*** Opening of Given records ***

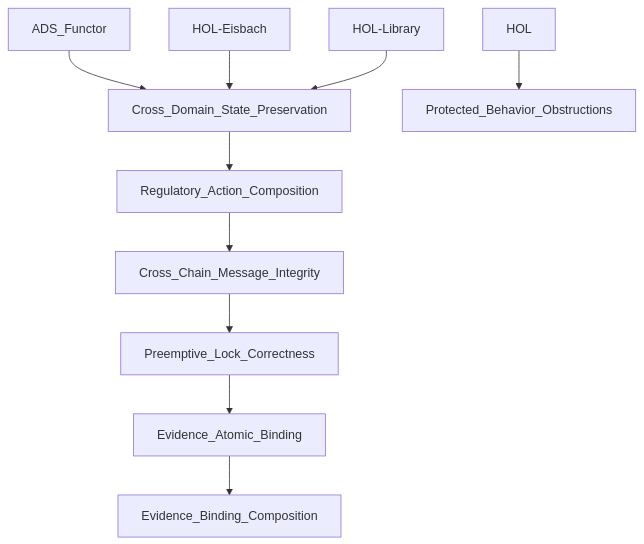
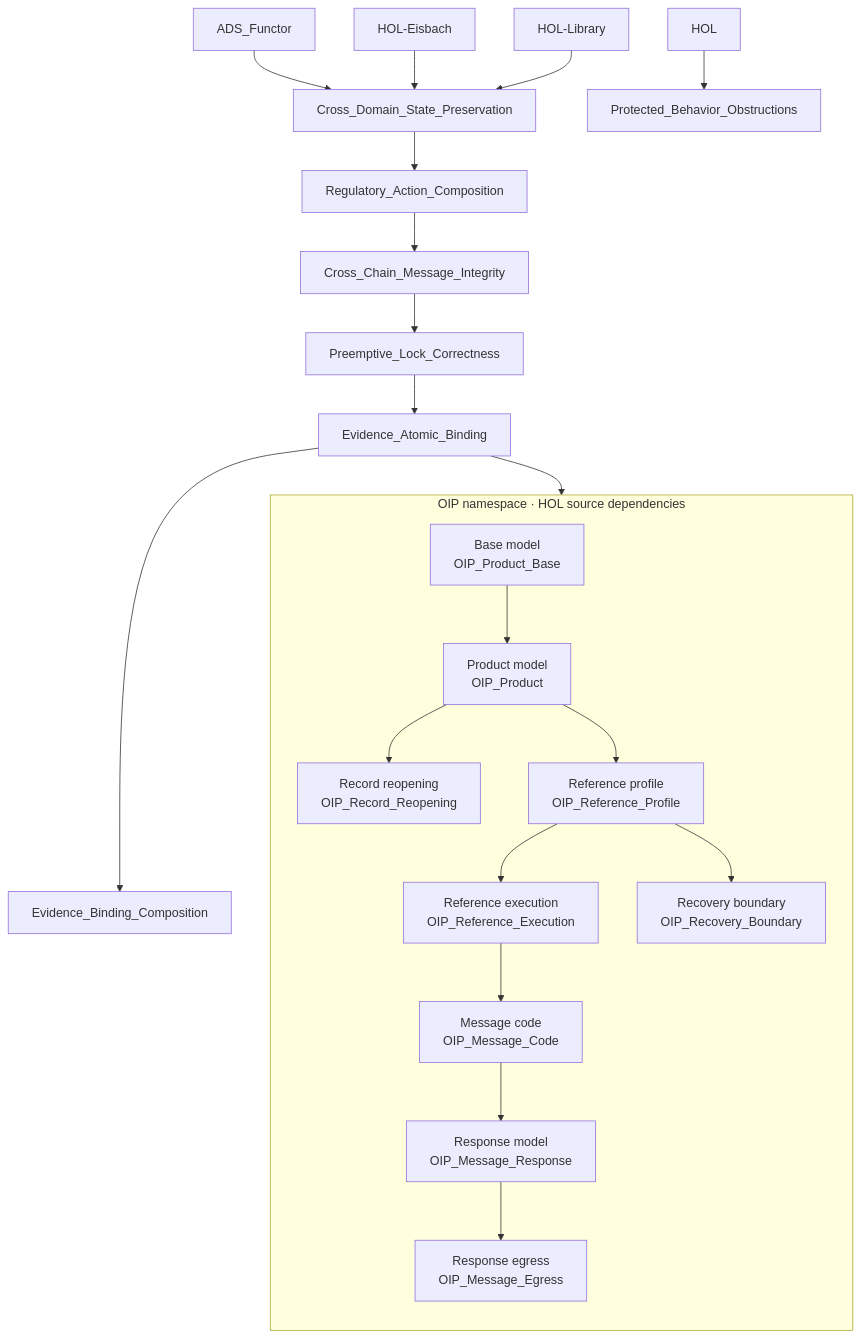
The diagram in docs/assets/session-architecture.mmd (Oraclizer/formal-verification), drawn with Mermaid before and after one commit. The commit also changed 370 other files, not shown here.

```diff
--- a/docs/assets/session-architecture.mmd
+++ b/docs/assets/session-architecture.mmd
@@ -1,23 +1,45 @@
-%% All seven ROOTS-registered artifact sessions. Six form the CDSP to Evidence Binding Composition parent chain. Protected Behavior Obstructions independently extends HOL. Additional direct CDSP session dependencies are HOL-Library, HOL-Eisbach, and AFP ADS_Functor. Auxiliary audit sessions are not separate artifact entries.
-%% Generated by scripts/render-architecture.py; arrows run from dependency to importer.
+%% Sixteen ROOTS-registered sessions; OIP inset has nine HOL source-dependency sessions. Original seven artifact meanings are preserved. Six form the CDSP to Evidence Binding Composition parent chain. Protected Behavior Obstructions independently extends HOL. Additional direct CDSP session dependencies are HOL-Library, HOL-Eisbach, and AFP ADS_Functor. Auxiliary audit sessions are not separate artifact entries.
+%% Arrows run from dependency to importer; this graph is not deployment or full implementation assurance.
 flowchart TB
     ADS_Functor["ADS_Functor"]
     Cross_Chain_Message_Integrity["Cross_Chain_Message_Integrity"]
     Cross_Domain_State_Preservation["Cross_Domain_State_Preservation"]
     Evidence_Atomic_Binding["Evidence_Atomic_Binding"]
     Evidence_Binding_Composition["Evidence_Binding_Composition"]
     HOL["HOL"]
     HOL_Eisbach["HOL-Eisbach"]
     HOL_Library["HOL-Library"]
     Preemptive_Lock_Correctness["Preemptive_Lock_Correctness"]
     Protected_Behavior_Obstructions["Protected_Behavior_Obstructions"]
     Regulatory_Action_Composition["Regulatory_Action_Composition"]
     ADS_Functor --> Cross_Domain_State_Preservation
     Cross_Chain_Message_Integrity --> Preemptive_Lock_Correctness
     Cross_Domain_State_Preservation --> Regulatory_Action_Composition
     Evidence_Atomic_Binding --> Evidence_Binding_Composition
     HOL --> Protected_Behavior_Obstructions
     HOL_Eisbach --> Cross_Domain_State_Preservation
     HOL_Library --> Cross_Domain_State_Preservation
     Preemptive_Lock_Correctness --> Evidence_Atomic_Binding
     Regulatory_Action_Composition --> Cross_Chain_Message_Integrity
+
+    subgraph OIPNamespace["OIP namespace · HOL source dependencies"]
+        direction TB
+        OIP_Product_Base["Base model<br/>OIP_Product_Base"]
+        OIP_Product["Product model<br/>OIP_Product"]
+        OIP_Reference_Profile["Reference profile<br/>OIP_Reference_Profile"]
+        OIP_Reference_Execution["Reference execution<br/>OIP_Reference_Execution"]
+        OIP_Record_Reopening["Record reopening<br/>OIP_Record_Reopening"]
+        OIP_Recovery_Boundary["Recovery boundary<br/>OIP_Recovery_Boundary"]
+        OIP_Message_Code["Message code<br/>OIP_Message_Code"]
+        OIP_Message_Response["Response model<br/>OIP_Message_Response"]
+        OIP_Message_Egress["Response egress<br/>OIP_Message_Egress"]
+    end
+    Evidence_Atomic_Binding --> OIP_Product_Base
+    OIP_Message_Code --> OIP_Message_Response
+    OIP_Message_Response --> OIP_Message_Egress
+    OIP_Product --> OIP_Record_Reopening
+    OIP_Product --> OIP_Reference_Profile
+    OIP_Product_Base --> OIP_Product
+    OIP_Reference_Execution --> OIP_Message_Code
+    OIP_Reference_Profile --> OIP_Recovery_Boundary
+    OIP_Reference_Profile --> OIP_Reference_Execution
```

*** Close of Given records ***

*Problem to work on:* Filter the entries above down to the lines that contain "importer".

*Your response:*
-%% Generated by scripts/render-architecture.py; arrows run from dependency to importer.
+%% Arrows run from dependency to importer; this graph is not deployment or full implementation assurance.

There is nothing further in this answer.